I am definitely in for some serious karmic bitch-slaps when it comes to my own children. I can only imagine our drug talks:
"One time, mommy was in a hippie's tent with a nitrous tank and visited a parallel universe. Oh, and the hippie was daddy."
Perhaps the sage Chump Trophy is a hideous, smelly, tape-covered reminder for parents to take it easy, on our kids but even more so on ourselves. Maybe even if our kids are disappointing in their adolescence they may still become functioning, happy, adults??? Furthermore, what defines 'functioning'? Or 'happy'? Or shit, 'adult'? And if and when they do, would it have happened whether we beat ourselves and our kids up about all their failings and indiscretions? I think our society puts so much pressure on parents via the concept of a nuclear family. EVERYTHING is up to the two (or fewer) people raising the child, there is rarely a "village" to share responsibility. I know my parents put worlds of pressure on themselves, and my husband and I do the same. The guilt factor is huge.

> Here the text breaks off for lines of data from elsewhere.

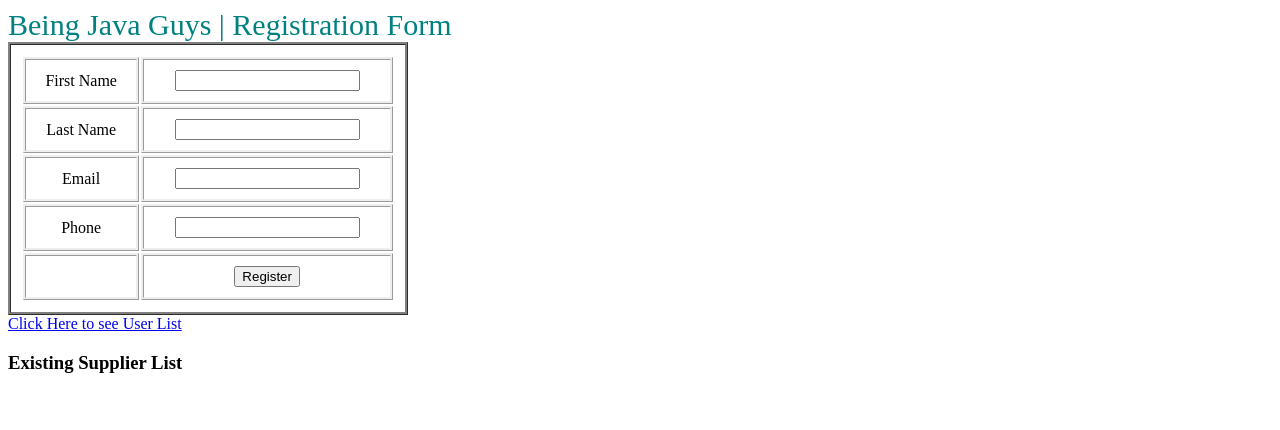
Repository: KaustubhKamat/ShoppingCartProject
Page: http://localhost/NewShoppingCart/WEB-INF/views/DeleteSupplier.jsp
An editor plug-in stored every save of this project. The page is shown before and after the next save, followed by the edit.
The browser window is 1280 px wide. The pictures show the whole page.
The page is served by Tomcat 9. Nobody is signed in. The template is opened directly, without the code that normally fills it, so the values that code supplies are empty.

Above is the page before, as saved 2017-01-16 17:20:45.

After the next save:
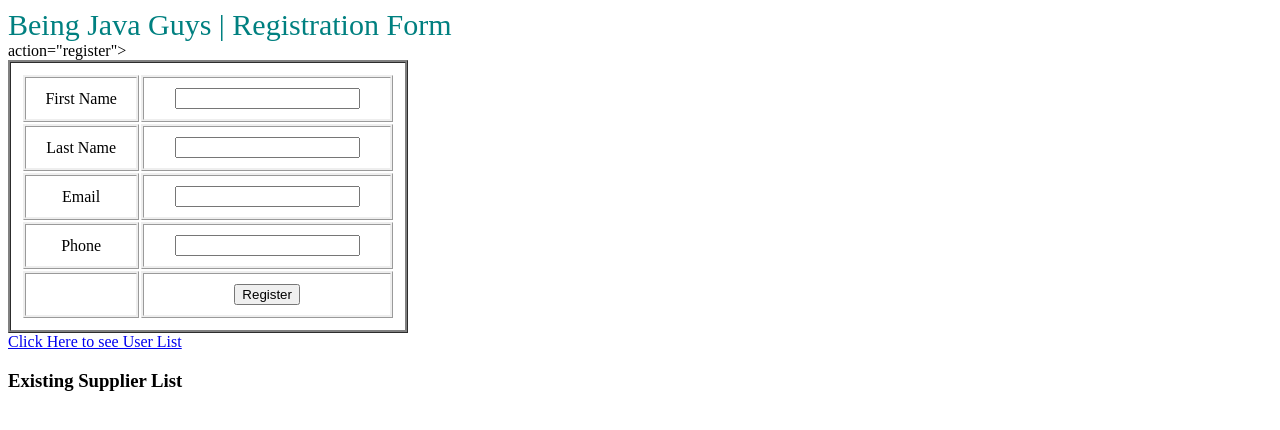
Saved 5 s later.
--- a/NewShoppingCart/src/main/webapp/WEB-INF/views/DeleteSupplier.jsp
+++ b/NewShoppingCart/src/main/webapp/WEB-INF/views/DeleteSupplier.jsp
@@ -20,7 +20,7 @@
    Registration Form</div>
 
   <c:url var="deletesupplier" value="/DeleteSupplier /"></c:url>
-  <form:form  modelAttribute="supplier" method="post"
+  <form:form  modelAttribute="supplier" method="post">
    action="register">
    <table width="400px" height="150px">
     <tr>

After the save that followed:
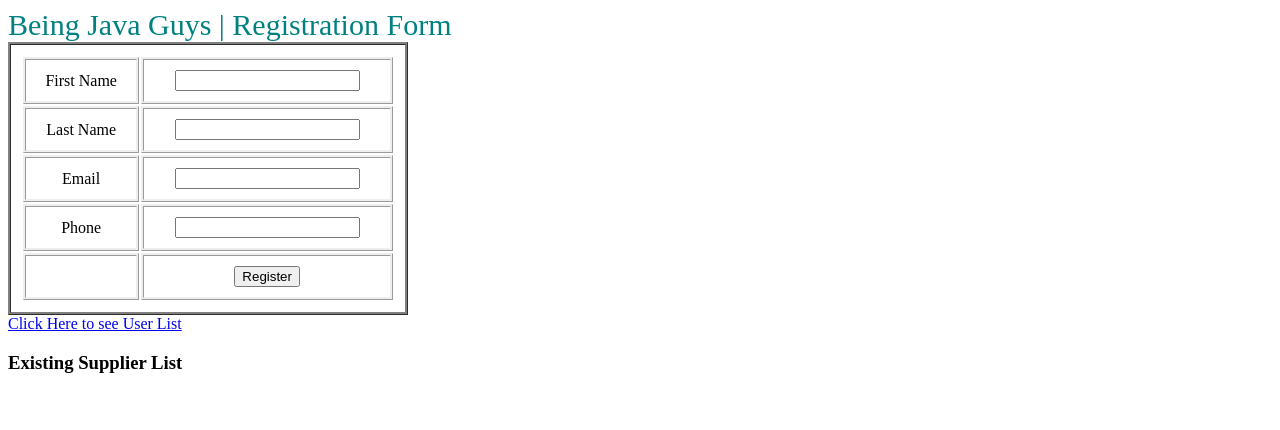
Saved 3 min 8 s later.
--- a/NewShoppingCart/src/main/webapp/WEB-INF/views/DeleteSupplier.jsp
+++ b/NewShoppingCart/src/main/webapp/WEB-INF/views/DeleteSupplier.jsp
@@ -20,8 +20,7 @@
    Registration Form</div>
 
   <c:url var="deletesupplier" value="/DeleteSupplier /"></c:url>
-  <form:form  modelAttribute="supplier" method="post">
-   action="register">
+  <form:form  modelAttribute="supplier" method="post" action="DeleteSupplier">
    <table width="400px" height="150px">
     <tr>
      <td><form:label path="firstName">First Name</form:label>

So, as i embark on the journey of being a parent of a teenager who will be using all the expensive conditioner to not condition his hair and likely taking bong hits before i know it, i realize i will have to constantly remind myself what it was like to not be a grown-up or a parent. That he's not intentionally hurting us, he's just growing up, which is awkward and difficult. That he's not a bad person or destined for failure because he screws up. That the best thing we can do is accept and love him unconditionally and always. My parents were and are exceptional at that, and i hope they know it's the greatest gift they could have given me. And even though i'm a bona fide, minivan-driving, home-owning grownup, i'm still a daughter as well as a mother. I love my dad, and we still have plenty to learn from each other. And the best i can do, the best any of us can do, is learn from the experiences we have with our parents, good or bad, and try to grow with our children. They are, by the laws of evolution, more advanced human beings than ourselves, even if they seem like ill-clad idiots with poor hygiene and worse grades. Maybe i will try and remind myself that i'm interacting with a superior, progressive human being the next time my kid tells me i'm "the WORST!" or he weeps hormonally over a bagel flavor like a menopausal woman. But i'll probably just yell and send him to his room like my parents did. The circle of life.